Others banks, including Deutsche Bank AG and JPMorgan Chase & Co., remain under investigation over similar allegations.
Many of those same institutions, including Barclays, UBS, and JPMorgan, have benched traders in response to a second major investigation by regulators in the United States, Europe and Asia into whether other traders also sought to manipulate benchmark foreign-exchange rates.
When banks uncover one problem, Cole said, the government expects them to thoroughly review other offices and business units to seek out similar problems in other areas.
"We've seen this pattern at a number of financial institutions," Cole said.
"What it tells us is that even if the specific conduct didn't directly involve senior management, the repetition speaks volumes about the culture senior management has created," said Cole, the No. 2 official at the Justice Department.
"When we see criminal violations in multiple business units or locations, we will hold banks accountable," he said.
The Justice Department has come under fire in recent years for the lack of big cases against Wall Street executives over the conduct that fueled the 2007-2009 financial crisis.
It has since brought a steady stream of cases against financial institutions over Libor manipulation.
The Justice Department acknowledged publicly for the first time late last month that it has an "active ongoing investigation" into foreign-exchange rate manipulation.

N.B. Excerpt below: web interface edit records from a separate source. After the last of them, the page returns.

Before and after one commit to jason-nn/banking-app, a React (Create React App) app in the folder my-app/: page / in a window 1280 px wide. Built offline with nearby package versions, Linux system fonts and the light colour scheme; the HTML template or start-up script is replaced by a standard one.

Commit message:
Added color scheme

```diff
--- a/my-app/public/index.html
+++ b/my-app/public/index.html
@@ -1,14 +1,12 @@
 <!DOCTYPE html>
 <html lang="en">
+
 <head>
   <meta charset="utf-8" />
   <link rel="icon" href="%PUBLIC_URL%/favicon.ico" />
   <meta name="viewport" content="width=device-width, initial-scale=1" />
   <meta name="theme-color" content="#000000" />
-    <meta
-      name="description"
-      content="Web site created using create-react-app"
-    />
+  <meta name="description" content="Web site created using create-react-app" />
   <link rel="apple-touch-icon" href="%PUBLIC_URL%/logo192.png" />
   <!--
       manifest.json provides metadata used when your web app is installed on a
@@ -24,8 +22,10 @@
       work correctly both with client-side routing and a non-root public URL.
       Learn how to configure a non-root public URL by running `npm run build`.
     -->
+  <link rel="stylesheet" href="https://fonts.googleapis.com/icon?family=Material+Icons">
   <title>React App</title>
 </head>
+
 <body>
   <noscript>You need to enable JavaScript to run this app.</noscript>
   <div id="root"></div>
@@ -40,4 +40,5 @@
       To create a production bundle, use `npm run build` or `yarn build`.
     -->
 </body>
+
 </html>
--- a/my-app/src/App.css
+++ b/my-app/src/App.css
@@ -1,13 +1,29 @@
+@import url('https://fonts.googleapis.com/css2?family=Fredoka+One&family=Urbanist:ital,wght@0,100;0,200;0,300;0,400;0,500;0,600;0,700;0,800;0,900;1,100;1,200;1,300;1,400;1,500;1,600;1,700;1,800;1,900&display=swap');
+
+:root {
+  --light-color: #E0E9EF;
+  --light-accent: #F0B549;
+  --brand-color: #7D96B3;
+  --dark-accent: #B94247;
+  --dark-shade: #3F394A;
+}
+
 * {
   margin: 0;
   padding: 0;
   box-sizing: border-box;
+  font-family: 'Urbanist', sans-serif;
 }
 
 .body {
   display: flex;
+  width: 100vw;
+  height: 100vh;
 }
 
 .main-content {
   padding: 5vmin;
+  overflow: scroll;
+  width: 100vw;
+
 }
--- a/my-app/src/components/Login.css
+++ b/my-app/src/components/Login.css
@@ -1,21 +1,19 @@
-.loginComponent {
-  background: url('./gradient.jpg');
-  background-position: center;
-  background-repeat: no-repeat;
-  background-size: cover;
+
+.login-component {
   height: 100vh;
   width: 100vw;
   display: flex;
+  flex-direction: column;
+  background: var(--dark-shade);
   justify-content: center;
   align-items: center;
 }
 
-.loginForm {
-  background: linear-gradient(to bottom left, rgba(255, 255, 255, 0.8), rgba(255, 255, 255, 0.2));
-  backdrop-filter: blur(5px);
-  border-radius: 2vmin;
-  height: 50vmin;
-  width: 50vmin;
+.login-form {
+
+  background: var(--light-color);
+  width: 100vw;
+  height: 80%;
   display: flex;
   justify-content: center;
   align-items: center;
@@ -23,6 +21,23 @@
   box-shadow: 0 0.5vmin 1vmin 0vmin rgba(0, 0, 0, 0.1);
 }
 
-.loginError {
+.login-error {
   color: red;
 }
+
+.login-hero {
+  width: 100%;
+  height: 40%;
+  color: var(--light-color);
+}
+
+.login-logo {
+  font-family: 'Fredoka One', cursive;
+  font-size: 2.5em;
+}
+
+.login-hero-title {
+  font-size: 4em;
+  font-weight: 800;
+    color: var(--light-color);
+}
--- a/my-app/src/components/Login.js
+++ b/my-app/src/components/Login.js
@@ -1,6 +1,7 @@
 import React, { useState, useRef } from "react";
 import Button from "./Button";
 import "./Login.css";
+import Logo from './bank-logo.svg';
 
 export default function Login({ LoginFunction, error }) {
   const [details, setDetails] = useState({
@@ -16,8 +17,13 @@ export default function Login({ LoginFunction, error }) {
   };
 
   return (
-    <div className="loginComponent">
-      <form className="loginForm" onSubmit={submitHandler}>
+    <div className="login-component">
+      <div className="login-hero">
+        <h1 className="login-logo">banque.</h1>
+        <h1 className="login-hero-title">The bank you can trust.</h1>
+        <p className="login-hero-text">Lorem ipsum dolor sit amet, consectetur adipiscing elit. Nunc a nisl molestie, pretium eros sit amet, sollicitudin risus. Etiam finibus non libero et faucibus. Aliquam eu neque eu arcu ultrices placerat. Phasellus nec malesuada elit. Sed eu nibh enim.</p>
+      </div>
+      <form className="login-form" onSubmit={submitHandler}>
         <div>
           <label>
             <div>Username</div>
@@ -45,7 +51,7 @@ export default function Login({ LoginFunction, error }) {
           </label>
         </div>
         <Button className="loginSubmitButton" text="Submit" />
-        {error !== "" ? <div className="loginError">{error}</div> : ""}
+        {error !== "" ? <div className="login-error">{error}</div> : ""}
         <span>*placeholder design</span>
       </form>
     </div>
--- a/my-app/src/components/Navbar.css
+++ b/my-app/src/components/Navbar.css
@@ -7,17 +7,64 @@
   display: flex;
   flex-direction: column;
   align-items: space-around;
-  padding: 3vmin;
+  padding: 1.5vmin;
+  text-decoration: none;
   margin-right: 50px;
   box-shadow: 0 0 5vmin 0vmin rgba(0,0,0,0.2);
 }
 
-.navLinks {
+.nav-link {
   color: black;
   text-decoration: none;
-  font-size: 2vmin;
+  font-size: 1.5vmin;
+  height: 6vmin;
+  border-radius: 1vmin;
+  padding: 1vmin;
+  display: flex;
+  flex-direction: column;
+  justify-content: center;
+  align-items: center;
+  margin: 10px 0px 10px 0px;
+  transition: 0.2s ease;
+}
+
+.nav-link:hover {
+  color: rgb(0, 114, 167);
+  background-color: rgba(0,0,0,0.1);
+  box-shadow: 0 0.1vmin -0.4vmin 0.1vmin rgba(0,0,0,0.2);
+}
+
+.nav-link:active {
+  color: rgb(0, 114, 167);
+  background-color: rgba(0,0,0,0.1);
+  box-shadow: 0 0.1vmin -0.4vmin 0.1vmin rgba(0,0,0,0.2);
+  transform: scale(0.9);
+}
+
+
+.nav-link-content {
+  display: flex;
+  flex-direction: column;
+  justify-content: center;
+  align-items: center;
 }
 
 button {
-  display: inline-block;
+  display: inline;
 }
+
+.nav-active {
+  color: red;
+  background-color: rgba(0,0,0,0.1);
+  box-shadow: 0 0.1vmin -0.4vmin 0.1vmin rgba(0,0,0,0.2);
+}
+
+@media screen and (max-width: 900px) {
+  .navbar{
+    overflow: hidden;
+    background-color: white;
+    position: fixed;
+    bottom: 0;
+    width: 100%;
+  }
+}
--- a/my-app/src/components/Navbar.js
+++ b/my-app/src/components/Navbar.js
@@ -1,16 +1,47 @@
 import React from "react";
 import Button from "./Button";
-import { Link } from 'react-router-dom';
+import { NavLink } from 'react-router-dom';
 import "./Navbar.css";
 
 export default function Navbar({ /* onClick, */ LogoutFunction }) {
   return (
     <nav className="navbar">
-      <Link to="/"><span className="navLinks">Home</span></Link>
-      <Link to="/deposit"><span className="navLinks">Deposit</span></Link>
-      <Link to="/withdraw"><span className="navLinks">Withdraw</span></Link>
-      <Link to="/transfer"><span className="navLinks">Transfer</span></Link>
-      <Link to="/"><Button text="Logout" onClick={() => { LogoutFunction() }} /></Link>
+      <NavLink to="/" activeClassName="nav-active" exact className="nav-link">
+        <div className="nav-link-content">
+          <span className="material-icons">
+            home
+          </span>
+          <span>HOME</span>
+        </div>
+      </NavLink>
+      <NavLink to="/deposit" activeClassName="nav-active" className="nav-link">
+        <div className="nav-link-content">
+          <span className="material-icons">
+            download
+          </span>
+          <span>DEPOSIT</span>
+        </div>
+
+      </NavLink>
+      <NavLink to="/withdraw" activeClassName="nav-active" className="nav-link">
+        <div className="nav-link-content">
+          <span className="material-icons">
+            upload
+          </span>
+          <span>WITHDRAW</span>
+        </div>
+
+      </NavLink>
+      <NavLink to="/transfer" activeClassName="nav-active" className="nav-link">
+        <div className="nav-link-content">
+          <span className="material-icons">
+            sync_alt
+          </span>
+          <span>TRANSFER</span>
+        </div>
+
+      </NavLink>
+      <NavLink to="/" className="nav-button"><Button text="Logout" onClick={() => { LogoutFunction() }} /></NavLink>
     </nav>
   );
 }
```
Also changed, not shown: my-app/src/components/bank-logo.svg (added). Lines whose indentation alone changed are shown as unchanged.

Last week, Attorney General Eric Holder said the manipulation that prosecutors have uncovered so far "may just be the tip of the iceberg."